* Exercise objective *
The entries that follow should be duplicated in full, without a single alteration.

[Stored records]
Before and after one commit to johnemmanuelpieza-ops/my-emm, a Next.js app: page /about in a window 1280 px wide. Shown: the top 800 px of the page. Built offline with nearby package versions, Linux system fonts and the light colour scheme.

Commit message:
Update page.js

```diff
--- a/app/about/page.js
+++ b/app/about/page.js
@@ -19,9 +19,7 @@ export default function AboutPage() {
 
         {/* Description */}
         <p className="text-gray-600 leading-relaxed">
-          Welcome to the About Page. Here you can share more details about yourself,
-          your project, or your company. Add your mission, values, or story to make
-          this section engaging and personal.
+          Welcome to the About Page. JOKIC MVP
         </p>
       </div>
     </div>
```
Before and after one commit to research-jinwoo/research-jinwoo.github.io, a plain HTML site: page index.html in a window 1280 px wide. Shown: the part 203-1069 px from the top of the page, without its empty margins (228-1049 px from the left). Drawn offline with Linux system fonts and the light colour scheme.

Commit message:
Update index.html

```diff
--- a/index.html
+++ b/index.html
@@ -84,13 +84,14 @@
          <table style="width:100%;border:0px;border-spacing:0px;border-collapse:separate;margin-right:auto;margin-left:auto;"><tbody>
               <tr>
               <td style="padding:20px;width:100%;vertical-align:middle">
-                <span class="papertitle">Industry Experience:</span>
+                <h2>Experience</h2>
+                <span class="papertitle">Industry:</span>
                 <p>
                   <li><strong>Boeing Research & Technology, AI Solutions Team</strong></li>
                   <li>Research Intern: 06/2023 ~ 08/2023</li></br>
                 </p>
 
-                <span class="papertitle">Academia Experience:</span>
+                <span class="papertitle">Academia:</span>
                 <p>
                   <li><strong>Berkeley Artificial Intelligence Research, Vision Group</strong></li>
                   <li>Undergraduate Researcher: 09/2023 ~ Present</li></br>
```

* Answer *
Before and after one commit to johnemmanuelpieza-ops/my-emm, a Next.js app: page /about in a window 1280 px wide. Shown: the top 800 px of the page. Built offline with nearby package versions, Linux system fonts and the light colour scheme.

Commit message:
Update page.js

```diff
--- a/app/about/page.js
+++ b/app/about/page.js
@@ -19,9 +19,7 @@ export default function AboutPage() {
 
         {/* Description */}
         <p className="text-gray-600 leading-relaxed">
-          Welcome to the About Page. Here you can share more details about yourself,
-          your project, or your company. Add your mission, values, or story to make
-          this section engaging and personal.
+          Welcome to the About Page. JOKIC MVP
         </p>
       </div>
     </div>
```
Before and after one commit to research-jinwoo/research-jinwoo.github.io, a plain HTML site: page index.html in a window 1280 px wide. Shown: the part 203-1069 px from the top of the page, without its empty margins (228-1049 px from the left). Drawn offline with Linux system fonts and the light colour scheme.

Commit message:
Update index.html

```diff
--- a/index.html
+++ b/index.html
@@ -84,13 +84,14 @@
          <table style="width:100%;border:0px;border-spacing:0px;border-collapse:separate;margin-right:auto;margin-left:auto;"><tbody>
               <tr>
               <td style="padding:20px;width:100%;vertical-align:middle">
-                <span class="papertitle">Industry Experience:</span>
+                <h2>Experience</h2>
+                <span class="papertitle">Industry:</span>
                 <p>
                   <li><strong>Boeing Research & Technology, AI Solutions Team</strong></li>
                   <li>Research Intern: 06/2023 ~ 08/2023</li></br>
                 </p>
 
-                <span class="papertitle">Academia Experience:</span>
+                <span class="papertitle">Academia:</span>
                 <p>
                   <li><strong>Berkeley Artificial Intelligence Research, Vision Group</strong></li>
                   <li>Undergraduate Researcher: 09/2023 ~ Present</li></br>
```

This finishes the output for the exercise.